- Retail banks primarily focus on taking deposits and making loans to individual customers as well as offering other ancillary services
- Retail banks make money by charging fees (for checking accounts, credit or debit cards, and other services) and interest income from loans.
- Investment banking is a subset of commercial or corporate banking that focuses on institutional clients instead of individuals.
- Investment banks make money primarily through fee income negotiated as part of a capital markets transaction.
How Investment Banks and Retail Banks Work
An investment bank's income comes from selling securities of companies and of the government to institutional investors. Investment banks also earn revenues by providing advice to corporations concerning mergers, buyouts, and initial public offerings (IPOs). A retail bank serves individual consumers by providing checking accounts, loan services, and other personal financial services.
For cost reasons, retail banks and commercial banks are increasingly serving customers through online services or mobile apps while decreasing the number of physical branches that they operate.
Retail banks primarily focus on banking services for individuals. For example, providing checking account services, accepting deposits, and providing loans to individual customers. Retail banks also provide ancillary services such as safe deposit boxes and automatic payment services. This is often referred to as personal, consumer banking, or retail banking.
Customers are typically served in the local market via a branch or automated teller, and typical customers are individuals, families, and small businesses. Depository activities include checking accounts, savings accounts, and certificates of deposit (CDs). Lending focuses on personal credit (such as credit cards and personal lines of credit), home mortgages, vehicle loans, and other financing for large consumer purchases.
Retail banks make money by charging fees (for checking accounts, credit and debit cards, and other services) and the interest income from client loans. For retail banks, the key performance drivers typically include deposit growth and the extent of geographic coverage. Banks leverage technology to grow the customer base.
Investment banking is a subset of commercial or corporate banking that focuses on institutional clients instead of individuals. Investment banks serve corporate and institutional entities' capital market needs and they also provide advisory services.
When a company needs to attract additional capital via debt or equity issuance, investment banks underwrite the security issued on behalf of the institution seeking capital. Investment banks also provide advisory services to clients regarding capital market conditions and trends, mergers and acquisitions (M&As), and corporate finance.
The two largest investment banks worldwide, by revenue, are Goldman Sachs and Morgan Stanley, according to Statista.

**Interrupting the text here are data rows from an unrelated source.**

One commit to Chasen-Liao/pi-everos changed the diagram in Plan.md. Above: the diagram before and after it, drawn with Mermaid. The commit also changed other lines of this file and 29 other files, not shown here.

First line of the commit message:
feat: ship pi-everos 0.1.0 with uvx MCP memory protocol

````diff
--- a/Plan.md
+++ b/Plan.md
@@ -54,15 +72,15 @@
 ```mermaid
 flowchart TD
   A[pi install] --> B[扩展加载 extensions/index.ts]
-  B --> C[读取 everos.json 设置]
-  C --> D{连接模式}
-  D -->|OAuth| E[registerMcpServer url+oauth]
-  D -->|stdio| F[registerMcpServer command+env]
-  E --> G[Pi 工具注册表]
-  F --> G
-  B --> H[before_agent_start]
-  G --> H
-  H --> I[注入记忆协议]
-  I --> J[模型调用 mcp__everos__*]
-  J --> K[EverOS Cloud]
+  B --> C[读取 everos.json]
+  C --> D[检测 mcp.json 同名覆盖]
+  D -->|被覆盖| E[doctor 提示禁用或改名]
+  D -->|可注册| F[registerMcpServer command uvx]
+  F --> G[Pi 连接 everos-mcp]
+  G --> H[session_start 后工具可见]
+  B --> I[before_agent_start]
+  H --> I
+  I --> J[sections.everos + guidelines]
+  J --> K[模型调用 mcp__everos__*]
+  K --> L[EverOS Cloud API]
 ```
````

Investment banks make money primarily through fee income negotiated as part of a capital markets transaction. Key performance drivers for investment banks are market competition for fee income, presence and reputation in the capital markets, and transaction frequency, size, and scale.